Three years after Department of Homeland Security first rolled out the “Secure Communities Program” which sent fingerprints of those accused of a crime at the moment of arrest from the jails to ICE, DHS reveals they never needed state consent to participate in the program anyway. Immigrant rights organizations are angry, yet are not surprised by DHS’s latest move — which many feel is just part of their business-as-usual tactic to skirt transparency and ultimately deport undocumented immigrants at all costs.
FOR IMMEDIATE RELEASE
August 5, 2011
CONTACT: Cynthia Bell, (202) 675-2312; firstname.lastname@example.org
WASHINGTON – The Department of Homeland Security (DHS) has been able to cite only one statutory provision to support its position: 8 U.S.C. § 1722, part of the Enhanced Border Security and Visa Entry Reform Act (EBSA). But EBSA does not authorize the federal government to commandeer states’ resources to screen individuals in state and local custody.

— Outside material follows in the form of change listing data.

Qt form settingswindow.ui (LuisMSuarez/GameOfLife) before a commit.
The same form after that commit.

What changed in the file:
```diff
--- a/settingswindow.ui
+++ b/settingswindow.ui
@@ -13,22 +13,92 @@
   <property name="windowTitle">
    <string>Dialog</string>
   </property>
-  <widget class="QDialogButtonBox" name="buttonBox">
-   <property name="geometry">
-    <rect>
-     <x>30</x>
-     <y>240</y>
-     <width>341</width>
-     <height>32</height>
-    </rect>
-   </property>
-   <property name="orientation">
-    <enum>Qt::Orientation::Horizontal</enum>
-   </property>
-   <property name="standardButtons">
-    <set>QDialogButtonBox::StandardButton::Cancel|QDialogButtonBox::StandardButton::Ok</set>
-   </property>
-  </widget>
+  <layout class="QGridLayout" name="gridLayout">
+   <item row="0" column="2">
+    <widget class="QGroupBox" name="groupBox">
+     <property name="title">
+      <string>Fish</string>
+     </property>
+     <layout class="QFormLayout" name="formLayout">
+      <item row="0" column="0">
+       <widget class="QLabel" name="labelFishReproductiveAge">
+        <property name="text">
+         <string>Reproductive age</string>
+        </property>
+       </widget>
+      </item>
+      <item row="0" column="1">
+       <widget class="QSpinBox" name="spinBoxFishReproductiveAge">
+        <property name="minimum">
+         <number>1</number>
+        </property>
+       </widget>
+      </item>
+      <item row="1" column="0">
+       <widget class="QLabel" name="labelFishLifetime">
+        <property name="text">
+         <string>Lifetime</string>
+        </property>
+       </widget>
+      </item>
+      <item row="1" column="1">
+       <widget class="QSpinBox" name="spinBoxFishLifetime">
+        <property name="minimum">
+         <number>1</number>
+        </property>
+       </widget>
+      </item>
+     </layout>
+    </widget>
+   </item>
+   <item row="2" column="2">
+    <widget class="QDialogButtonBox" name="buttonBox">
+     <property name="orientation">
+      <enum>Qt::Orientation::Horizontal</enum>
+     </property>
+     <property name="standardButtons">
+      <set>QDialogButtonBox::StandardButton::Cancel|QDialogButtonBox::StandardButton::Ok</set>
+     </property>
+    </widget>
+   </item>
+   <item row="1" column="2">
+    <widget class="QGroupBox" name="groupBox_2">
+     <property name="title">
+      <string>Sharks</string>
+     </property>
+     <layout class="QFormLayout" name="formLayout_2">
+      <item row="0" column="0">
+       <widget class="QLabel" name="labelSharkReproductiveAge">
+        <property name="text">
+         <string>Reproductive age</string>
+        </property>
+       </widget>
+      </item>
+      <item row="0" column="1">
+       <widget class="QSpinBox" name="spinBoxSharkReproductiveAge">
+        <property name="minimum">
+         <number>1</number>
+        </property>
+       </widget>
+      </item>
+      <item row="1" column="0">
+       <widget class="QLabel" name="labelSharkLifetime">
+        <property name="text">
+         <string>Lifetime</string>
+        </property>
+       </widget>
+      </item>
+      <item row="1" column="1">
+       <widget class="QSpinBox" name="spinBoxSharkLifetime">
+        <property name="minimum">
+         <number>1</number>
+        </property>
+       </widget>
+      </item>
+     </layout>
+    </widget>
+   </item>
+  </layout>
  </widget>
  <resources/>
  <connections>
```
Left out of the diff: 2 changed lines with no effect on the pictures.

“Three years after introducing Secure Communities, DHS changed the rules of the game by setting aside all the agreements that states negotiated in good faith. Today’s announcement is the latest in a long line of deceptive DHS theatrics and is an insult to governors and state leaders who signed these agreements, which now amount to nothing more than the paper they’re printed on. DHS has recklessly inflicted S-Comm on states and localities across the country without any legal justification for the program,” said Laura W. Murphy, director of the ACLU Washington Legislative Office.